Nothing but a number is needed: the count of lines below that include "components".

_User interface change data_
╔══
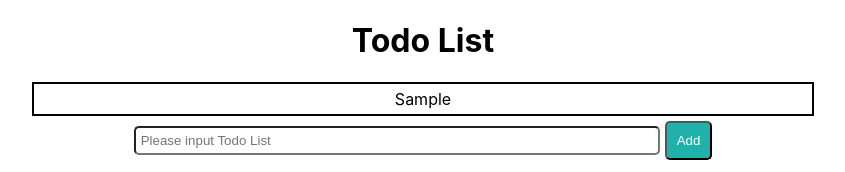
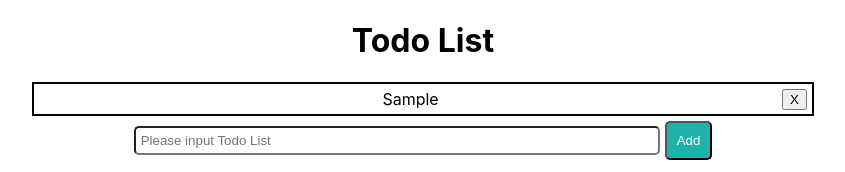
Before and after one commit to anna-tsang/react-todolist, a React (Create React App) app: page / in a window 1280 px wide. Both pictures are taken after typing "Sample" into the empty fields and a click on the input "Add". Shown: the top 172 px of the page, without its empty margins (217-1062 px from the left). Built offline with nearby package versions, Linux system fonts and the light colour scheme.

Commit message:
[react-todolist][Anna] feat: delete button + update button

```diff
--- a/src/App.css
+++ b/src/App.css
@@ -40,3 +40,11 @@
   border: 2px solid black;
   word-wrap: break-word;
 }
+
+.deleteButton{
+  float: right;
+}
+
+.done{
+  text-decoration: line-through;
+}
--- a/src/components/ToDoGenerator.js
+++ b/src/components/ToDoGenerator.js
@@ -16,7 +16,7 @@ function ToDoGenerator(props){
         const id = uuidv4();
         const done = false;
         if(!(toDoText === "")){
-            dispatch({type: UPDATE_CONTENT, payload: {id: id, toDoText: toDoText, done: done}});
+            dispatch({type: UPDATE_CONTENT, payload: {id: id, text: toDoText, done: done}});
         }
         setTodoText("");
     }
--- a/src/components/ToDoGroup.js
+++ b/src/components/ToDoGroup.js
@@ -8,11 +8,10 @@ function ToDoGroup() {
         <div>
             {
                 toDoTextList.map((item,index)=>(
-                    <ToDoItems key={item + index} todoItem={item.toDoText}></ToDoItems>
+                    <ToDoItems key={item + index} todoItem={item.text} id={item.id} done={item.done}></ToDoItems>
                 ))
             }
         </div>
-
     );
 }
 
--- a/src/components/ToDoItems.js
+++ b/src/components/ToDoItems.js
@@ -1,7 +1,23 @@
+import {useDispatch} from "react-redux";
+import {UPDATE_TODO_DONE, DELETE_TODO} from "../constants/constants";
+
 function ToDoItems(props) {
+
+    const dispatch = useDispatch();
+
+    function todoDone(){
+
+        dispatch({type:UPDATE_TODO_DONE, payload: props.id})
+    }
+
+    function deleteToDo(){
+        dispatch({type:DELETE_TODO, payload: props.id})
+    }
+
     return (
-        <div className="todoItemBorder">
-            {props.todoItem}
+        <div className="todoItemBorder" >
+            <span className={props.done? "done": null } onClick={todoDone}>{props.todoItem}</span>
+            <span><button onClick={deleteToDo} className="deleteButton">X</button></span>
         </div>
     );
 }
--- a/src/components/ToDoList.js
+++ b/src/components/ToDoList.js
@@ -5,7 +5,6 @@ import "../style/ToDoList.css"
 
 function ToDoList() {
     const [toDoTextList] = useState([]);
-
 
     return (
         <div>
--- a/src/constants/constants.js
+++ b/src/constants/constants.js
@@ -1 +1,3 @@
-export const UPDATE_CONTENT = "todo/update_content";
+export const UPDATE_CONTENT = "todo/updateContent";
+export const UPDATE_TODO_DONE = "todo/updateDone";
+export const DELETE_TODO = "todo/deleteToDo";
--- a/src/index.js
+++ b/src/index.js
@@ -18,8 +18,4 @@ ReactDOM.render(
   </React.StrictMode>,
   document.getElementById('root')
 );
-
-// If you want to start measuring performance in your app, pass a function
-// to log results (for example: reportWebVitals(console.log))
-// or send to an analytics endpoint. Learn more: https://bit.ly/CRA-vitals
 reportWebVitals();
--- a/src/reducer/ToDoReducer.js
+++ b/src/reducer/ToDoReducer.js
@@ -1,4 +1,4 @@
-import { UPDATE_CONTENT } from "../constants/constants";
+import { UPDATE_CONTENT, UPDATE_TODO_DONE, DELETE_TODO } from "../constants/constants";
 
 
 const initState = {toDoTextList: []};
@@ -7,6 +7,15 @@ const ToDoReducer = ( state = initState, action) => {
     switch (action.type) {
         case UPDATE_CONTENT:
             return {...state, toDoTextList: [...state.toDoTextList, action.payload]};
+        case UPDATE_TODO_DONE:
+            return {...state, toDoTextList: state.toDoTextList.map(item => {
+                if(item.id === action.payload){
+                    item.done = !item.done;
+                }
+                return item;
+            })};
+        case DELETE_TODO:
+            return {...state, toDoTextList: state.toDoTextList.filter(content => content.id !== action.payload)}
         default:
             return state;
     }
```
╚══
_SOLUTION_
8